El Paso, Texas - The Texas Supreme Court handed the City of El Paso a major victory Friday when it declined to hear a case that had stalled the construction of a downtown arena for nearly three years.
With this step, the appeals court decision remains the last word, allowing the city to build a multi-purpose entertainment center downtown and with funds from the 2012 Quality of Life bond election. Also important, the city will be allowed to use funding from other sources to complete or enhance the facility for sports use. Mayor Dee Margo has said that is a huge deal as the city could tap into other revenue streams like naming rights and such.
"I am very disappointed with this outcome as it bodes poorly for bond elections because Texas cities can apparently issue bond ordinances and interpret the language within them however they wish, to the detriment of Texas taxpayers and their interests," said historian Max Grossman, who has led the effort to stop the construction of the arena.
The Quality of Life bond plan allocated $180 million for the facility. It is the plan's signature project.
Critics argued the city misled voters when it specifically avoided the use of the word "sports" as it placed the item on the ballot and described it as a "multipurpose performing arts and culture center."
The city has been embroiled in a fierce legal battle against Grossman who insists the neighborhood the city selected for the arena --the area known as "Duranguito"-- has historic significance and is worth preserving.
The area has been vacant since the city relocated most of its residents in 2017 and private owners evicted their tenants.

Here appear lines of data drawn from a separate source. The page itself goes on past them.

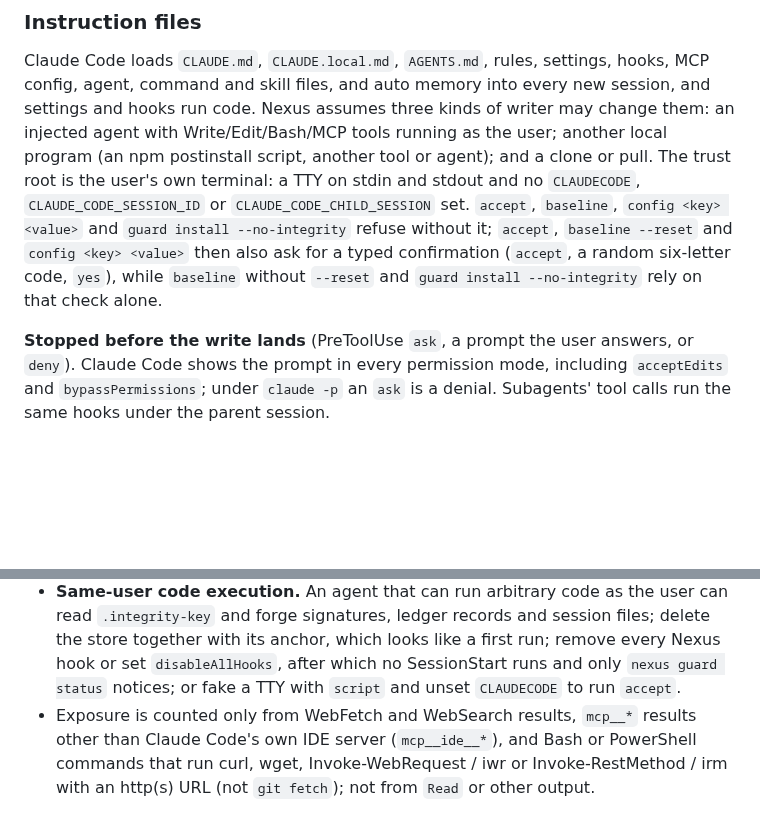
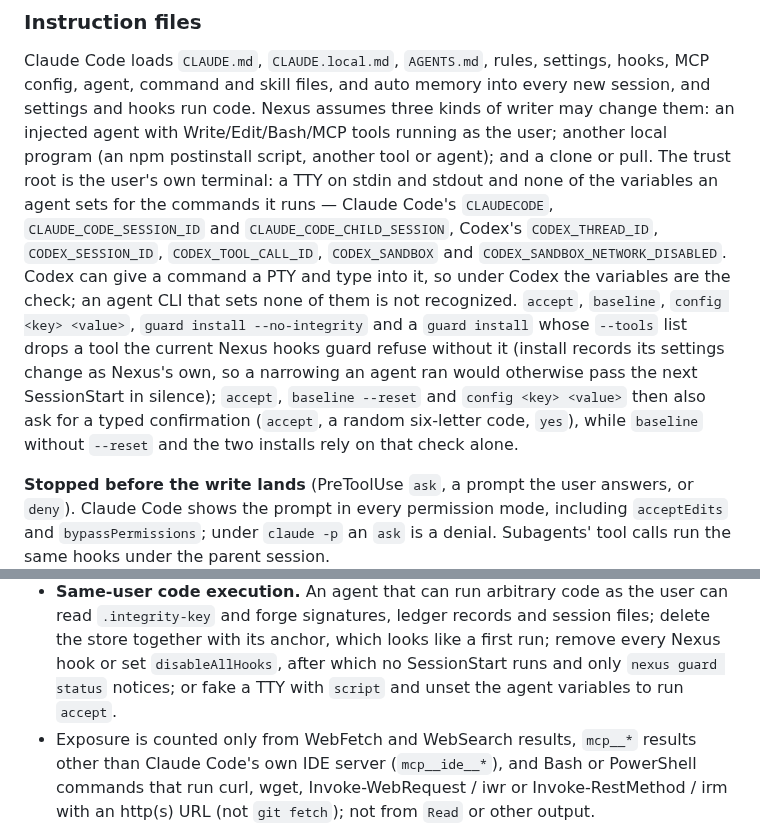
Before and after one commit to hawonb711-tech/nexus, a Markdown page: SECURITY.md, 2 parts joined by grey strips. GitHub-like rendering; blank space fills up the shorter version.

```diff
--- a/SECURITY.md
+++ b/SECURITY.md
@@ -75,12 +75,19 @@ session, and settings and hooks run code. Nexus assumes three kinds of writer ma
 change them: an injected agent with Write/Edit/Bash/MCP tools running as the
 user; another local program (an npm postinstall script, another tool or agent);
 and a clone or pull. The trust root is the user's own terminal: a TTY on stdin
-and stdout and no `CLAUDECODE`, `CLAUDE_CODE_SESSION_ID` or
-`CLAUDE_CODE_CHILD_SESSION` set. `accept`, `baseline`, `config <key> <value>` and
-`guard install --no-integrity` refuse without it; `accept`, `baseline --reset`
-and `config <key> <value>` then also ask for a typed confirmation (`accept`, a
-random six-letter code, `yes`), while `baseline` without `--reset` and
-`guard install --no-integrity` rely on that check alone.
+and stdout and none of the variables an agent sets for the commands it runs —
+Claude Code's `CLAUDECODE`, `CLAUDE_CODE_SESSION_ID` and
+`CLAUDE_CODE_CHILD_SESSION`, Codex's `CODEX_THREAD_ID`, `CODEX_SESSION_ID`,
+`CODEX_TOOL_CALL_ID`, `CODEX_SANDBOX` and `CODEX_SANDBOX_NETWORK_DISABLED`.
+Codex can give a command a PTY and type into it, so under Codex the variables
+are the check; an agent CLI that sets none of them is not recognized.
+`accept`, `baseline`, `config <key> <value>`, `guard install --no-integrity` and
+a `guard install` whose `--tools` list drops a tool the current Nexus hooks
+guard refuse without it (install records its settings change as Nexus's own, so
+a narrowing an agent ran would otherwise pass the next SessionStart in silence);
+`accept`, `baseline --reset` and `config <key> <value>` then also ask for a
+typed confirmation (`accept`, a random six-letter code, `yes`), while `baseline`
+without `--reset` and the two installs rely on that check alone.
 
 **Stopped before the write lands** (PreToolUse `ask`, a prompt the user answers,
 or `deny`). Claude Code shows the prompt in every permission mode, including
@@ -189,7 +196,7 @@ Subagents' tool calls run the same hooks under the parent session.
   files; delete the store together with its anchor, which looks like a first
   run; remove every Nexus hook or set `disableAllHooks`, after which no
   SessionStart runs and only `nexus guard status` notices; or fake a TTY with
-  `script` and unset `CLAUDECODE` to run `accept`.
+  `script` and unset the agent variables to run `accept`.
 - Exposure is counted only from WebFetch and WebSearch results, `mcp__*` results
   other than Claude Code's own IDE server (`mcp__ide__*`), and Bash or
   PowerShell commands that run curl, wget, Invoke-WebRequest / iwr or
```
Also changed, not shown: README.md (+52 -17 lines).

As ABC-7 recently reported, one of the buildings appeared to be inhabited by vagrants and was in severe disrepair.
It is unclear why the Texas Supreme Court declined to hear the case. A notice posted on the court's website Friday reads "Petition for Review disposed ." A clerk with the court explained to ABC-7 it takes six out of nine justices to grant a petition. In this case, two of them declined to weigh in, Justice Paul W. Green and Justice Eva Guzman. The court provided no document explaining its decision to not hear the case.
Grossman and his supporters, including famed philanthropist and historian JP Bryan who is covering most of the legal costs, are battling the city on multiple fronts and in various courtrooms. They first asked the state's highest court to hear the case almost exactly one year ago. Court records show Bryan sent a brief to the justices just last week pleading they wouldn't allow the city to build its "basketball boondoggle."
"This is the only location in Texas which five separate cultures have called home," Bryan said of Duranguito which historians say was once home to Native Americans, Spanish Conquistadors, Western settlers, Mexican-Americans and Chinese immigrants.
"How hard is it for the city of El Paso and its Mayor to be truthful with its citizens? Very hard. How easy is it for all objective individuals to see through this financial fraud? Very easy," he wrote.
It's unclear how this step affects the other pending cases, but Mayor Margo told ABC-7 the city will let the legal process play out.
“We’ve got to follow the legal process. Unless the courts have given us free reign we’re not about to move ahead until we have the legal precedent to do so," he said.